In addition to calculating the impact of GASB 68, the study estimates the impact of GASB’s new rule combined with Moody’s new credit evaluation criteria on government financial statements.

Dickerson writes, “These seven counties all together would drop from $10.2 billion of Net Assets down to a negative $8.3 billion hole—$19 billion less. On average, they would have more unfunded pension debt than assets.”

One may argue whether Moody’s 5.5 percent discount rate is too low, so let’s accept for the moment the long-term pension earnings projection of 7.5 percent per year as realistic. This still means the seven counties analyzed failed to report more than $10.2 billion in liabilities. And it still means across all of California, the state and local governments failed to report more than $128 billion in liabilities, because $128 billion is the State Controller’s officially acknowledged amount of unfunded pension liabilities.

Most Net Worth Erased

For the last decade or more, as cities and counties were negotiating enhancements to public employee pension plans, and other compensation enhancements—sometimes in council meetings packed with indignant public workers, other times in binding arbitration—they were basing their decisions on inaccurate financial statements. Would pension formulas have been increased from 2.5 percent at age 55 to 3.0 percent at age 50, for example, if everyone at the negotiating table had been examining city or county financial statements that correctly recorded these billions in losses?

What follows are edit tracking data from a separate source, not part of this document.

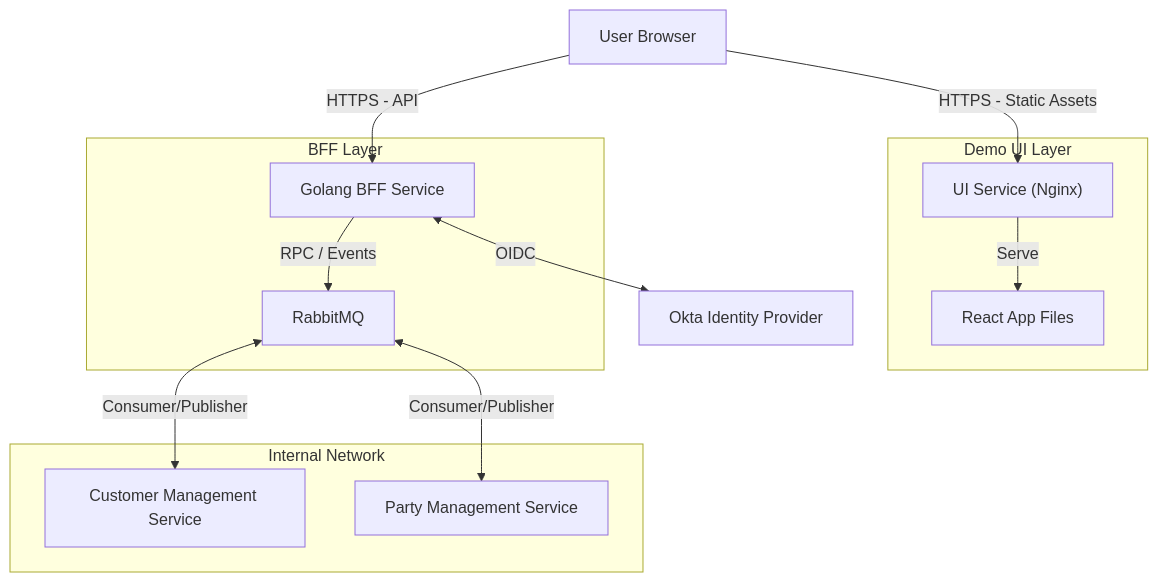
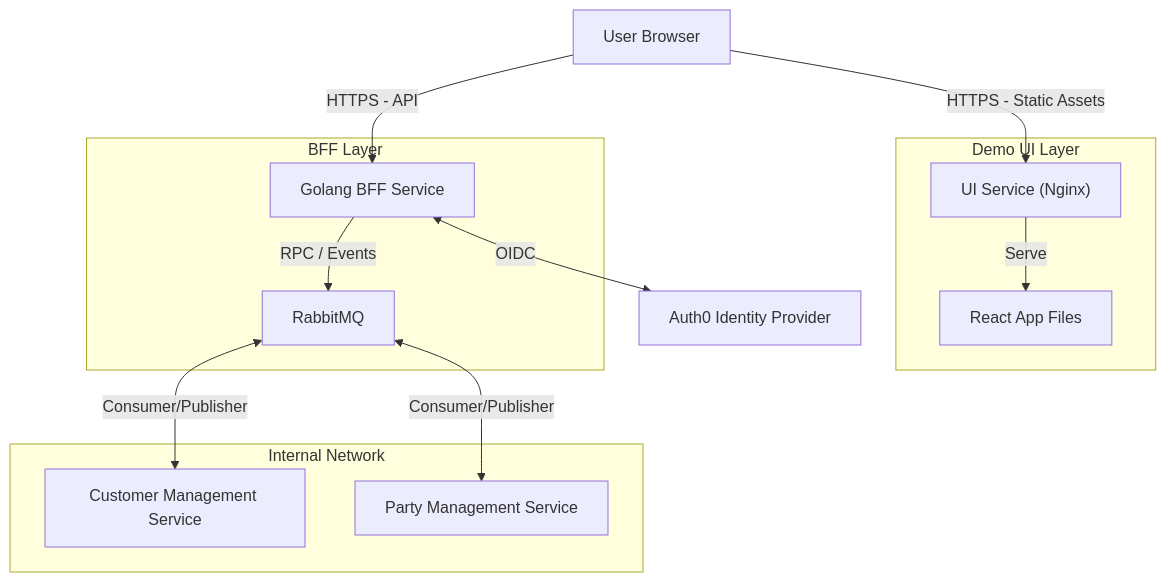
The diagram in services/demo-ui/docs/ARCHITECTURE.md (rohekood/tmf-ai-demo), drawn with Mermaid before and after one commit. The commit also changed other lines of this file and 66 other files, not shown here.

Commit message:
feat: Implement customer, party, and debug console UI features, update BFF with new handlers and websocket, and refactor authentication to Auth0 stateless JWT.

````diff
--- a/services/demo-ui/docs/ARCHITECTURE.md
+++ b/services/demo-ui/docs/ARCHITECTURE.md
@@ -31,21 +31,21 @@
 ```mermaid
 graph TD
     User[User Browser] 
     User -->|HTTPS - Static Assets| UI_Server["UI Service (Nginx)"]
     User -->|HTTPS - API| BFF[Golang BFF Service]
     
     subgraph "Demo UI Layer"
         UI_Server -->|Serve| UI[React App Files]
     end
     
     subgraph "BFF Layer"
        BFF -->|RPC / Events| Rabbit[RabbitMQ]
     end
     
     subgraph "Internal Network"
         Rabbit <-->|Consumer/Publisher| Cust[Customer Management Service]
         Rabbit <-->|Consumer/Publisher| Party[Party Management Service]
     end
     
-    BFF <-->|OIDC| Okta[Okta Identity Provider]
+    BFF <-->|OIDC| Auth0[Auth0 Identity Provider]
 ```
````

No business can long survive with bad financial information. Any auditor who’s picked apart a few balance sheets, or any general ledger accountant who’s closed a few fiscal years, understands how easy it is to commit fraud. If bankers and investors are wary of a company’s financial performance and need to see more profit, an unscrupulous entrepreneur might revalue inventory to “market value,” and voila, a loss turns into a profit. What GASB 68 is going to prevent might excite only an accountant, but because its consequences affect us all, it’s still a story worth trying to tell.

Municipalities Acted Mendaciously

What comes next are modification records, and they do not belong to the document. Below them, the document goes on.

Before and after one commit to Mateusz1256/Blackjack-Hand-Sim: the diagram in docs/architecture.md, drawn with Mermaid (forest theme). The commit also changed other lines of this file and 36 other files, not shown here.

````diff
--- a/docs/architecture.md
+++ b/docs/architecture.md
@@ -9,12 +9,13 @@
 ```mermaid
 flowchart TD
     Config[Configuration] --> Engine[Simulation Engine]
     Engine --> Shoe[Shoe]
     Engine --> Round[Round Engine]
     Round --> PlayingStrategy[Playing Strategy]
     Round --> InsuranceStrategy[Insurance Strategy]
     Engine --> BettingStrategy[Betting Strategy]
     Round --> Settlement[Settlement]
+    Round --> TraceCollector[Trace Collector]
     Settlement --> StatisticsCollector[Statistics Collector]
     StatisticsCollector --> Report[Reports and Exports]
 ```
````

When many of California’s cities and counties fell behind in their payments to the pension funds, they didn’t record a payable on their balance sheet—because GASB didn’t have a standard in place to force them to. When the time came to make the payment, they needed to borrow the money, but they didn’t want to ask voters to approve a pension obligation bond. So they essentially sued themselves, securing a court ruling that documented they owed the money.

This allowed them to characterize the pension obligation bond’s issuance as a refinancing of existing debt, avoiding the need to submit the bond to voters for approval.

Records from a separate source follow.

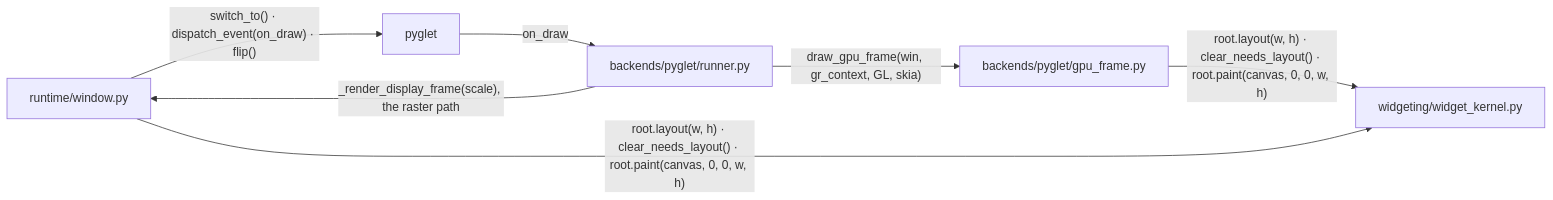
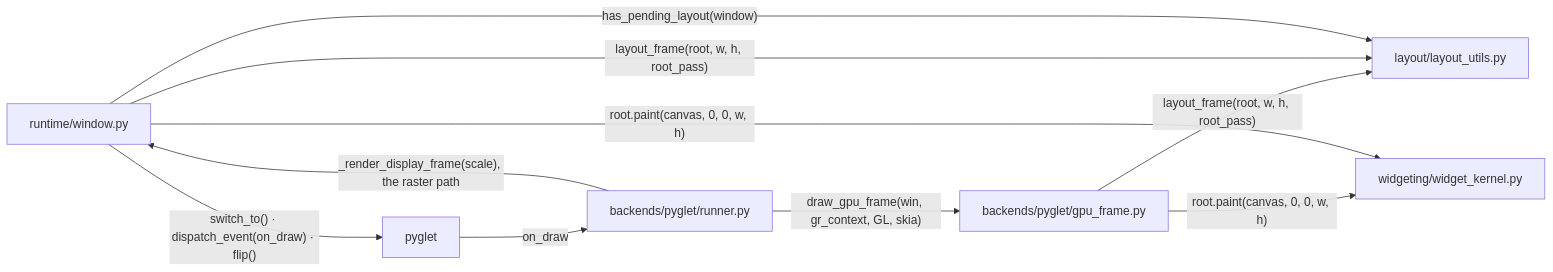
Before and after one commit to yuksblog/nuiitivet: the fifth of 10 diagrams in docs/design/RENDERING_PIPELINE.md, drawn with Mermaid. The commit also changed other lines of this file and 18 other files, not shown here.

First line of the commit message:
fix(layout): stop a late frame from blanking the window

````diff
--- a/docs/design/RENDERING_PIPELINE.md
+++ b/docs/design/RENDERING_PIPELINE.md
@@ -175,14 +177,17 @@
 ```mermaid
 flowchart LR
     window[runtime/window.py]
     runner[backends/pyglet/runner.py]
     gpu[backends/pyglet/gpu_frame.py]
     kernel[widgeting/widget_kernel.py]
+    utils[layout/layout_utils.py]
     pyglet[pyglet]
 
     window -- "switch_to() · dispatch_event(on_draw) · flip()" --> pyglet
     pyglet -- "on_draw" --> runner
     runner -- "draw_gpu_frame(win, gr_context, GL, skia)" --> gpu
     runner -- "_render_display_frame(scale), the raster path" --> window
-    gpu & window -- "root.layout(w, h) · clear_needs_layout() · root.paint(canvas, 0, 0, w, h)" --> kernel
+    gpu & window -- "layout_frame(root, w, h, root_pass)" --> utils
+    gpu & window -- "root.paint(canvas, 0, 0, w, h)" --> kernel
+    window -- "has_pending_layout(window)" --> utils
 ```
````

Then (accounting wonks, pay attention here), when they put the pension obligation bond debt onto their balance sheet as a liability, because they had not recorded a preexisting payable to the pension fund, instead they put the debit onto the top of the balance sheet as an offsetting asset, which they are slowly amortizing. GASB 68 will wipe out all of this, creating billions in extraordinary losses that will mostly be declared in prior period adjustments of past financial statements.

This behavior violates fundamental accounting concepts, most particularly, matching expenses to the time they are incurred. But during the 1990s and since, it allowed cities and counties to avoid placing billions in losses on their income statements. That allowed public employee unions, politicians, and arbitrators, to make decisions based on flawed, overly optimistic financial information. And it enabled a legacy of contracted compensation increases that are considered by their supporters to be beyond even the power of a bankruptcy court to amend.

Ed Ring ([email protected]) is editor of, a project of the California Public Policy Center. Used with permission of

Internet Info

“How Lower Earnings Will Impact California’s Total Unfunded Pension Liability,” California Public Policy Center:

“Unmasking Staggering Pension Debt and Hidden Expense, California Public Policy Center: